Multiple breed (4+) chicken keepers...Housing designs for hens & roosters

Hoytman

Songster
Jun 26, 2018
108
62
103
SW Ohio
My Coop
I am wanting to keep several breeds on our place. We may want to keep as few as 4 breeds and probably no more than 7-10 breeds. Probably as few as 4 birds per breed or as high as 10 birds, not counting roosters.

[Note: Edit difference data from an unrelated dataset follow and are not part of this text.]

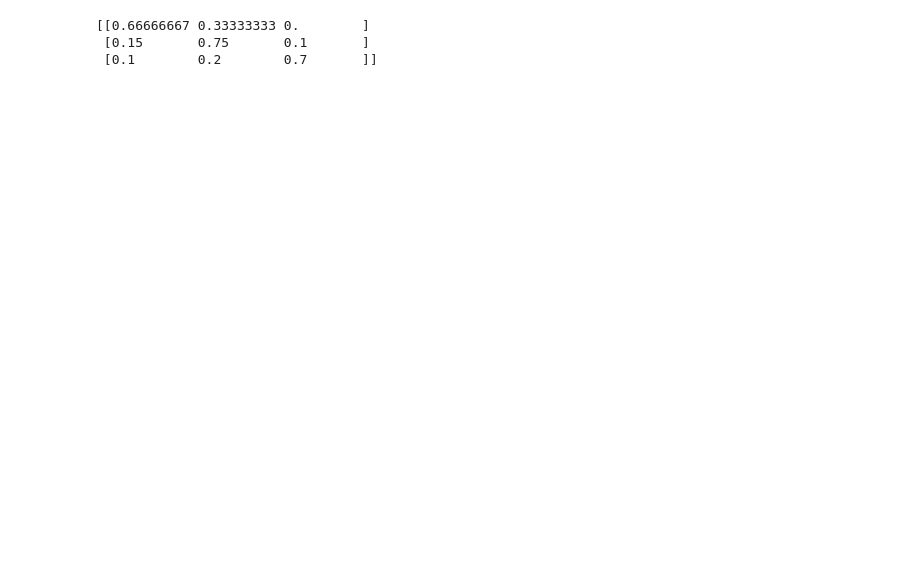
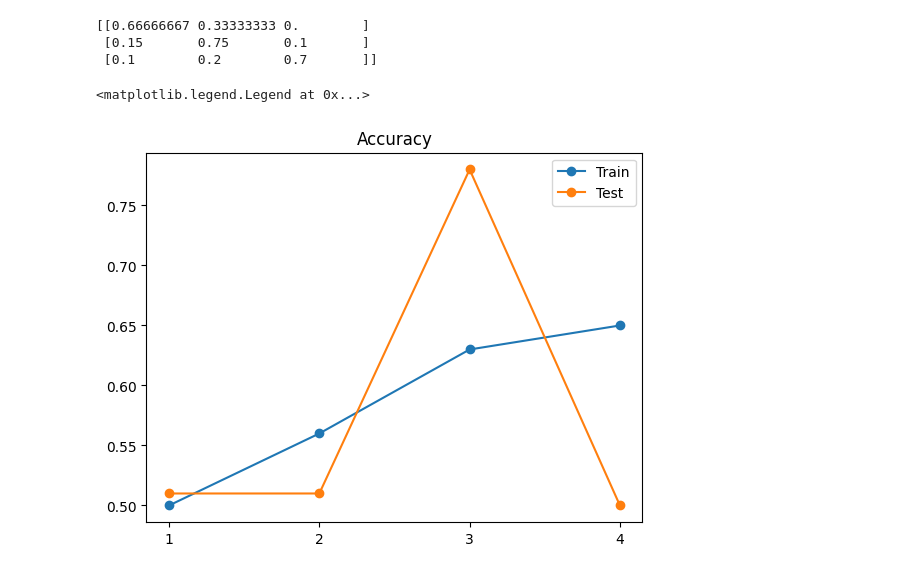
Before and after one commit to jaduranfernandez/image_classification, a Jupyter notebook: evaluation.ipynb, the cells around one changed output. Saved outputs shown, nothing was run; the diff lists cells and outputs as text; code cells hidden in the pictures; blank space fills up the shorter version.

Commit message:
Accuracy and loss plots

```diff
--- a/evaluation.ipynb
+++ b/evaluation.ipynb
@@ -113,3 +112,18 @@ print(normalized_matrix)
 [[0.66666667 0.33333333 0.        ]
  [0.15       0.75       0.1       ]
  [0.1        0.2        0.7       ]]
+# %%
+import numpy as np
+acc_train = np.array([0.5, 0.56, 0.63, 0.65])
+acc_test = np.array([0.51, 0.51, 0.78, 0.5])
+n_epochs = 4
+epochs = np.arange(1,n_epochs+1)
+plt.plot(epochs, acc_train, '-o', label = "Train")
+plt.plot(epochs, acc_test, '-o',label = "Test")
+
+plt.xticks(epochs)
+plt.title("Accuracy")
+plt.legend()
+# %% [output]
+<matplotlib.legend.Legend at 0x...>
+[figure, added]
```
Also changed, not shown: parts of 2 cells of this notebook, 8 other files.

How many roosters should we keep for each breed?

I obviously will be doing some reading about this subject before we jump into it. Of course, I'll have to determine how much room I have or at least how much people recommend for keeping 4-10 breeds.

-Not wanting to sell birds for a living.

-Mainly wanting to do this as a small scale hobby because we like having them around.

-Keeping birds for manure/compost/eggs/meat and just to have birds to watch.

-Will sell eggs and birds occasionally … this is son's project and a way for him to make some money, learn about breeding, business, responsibility, and breed conservation.

Would like some ideas, suggestions, designs, and/or photo's of some flock housing for multiple breeds.
 

Melky

Spring has sprung!
Jul 23, 2018
3,972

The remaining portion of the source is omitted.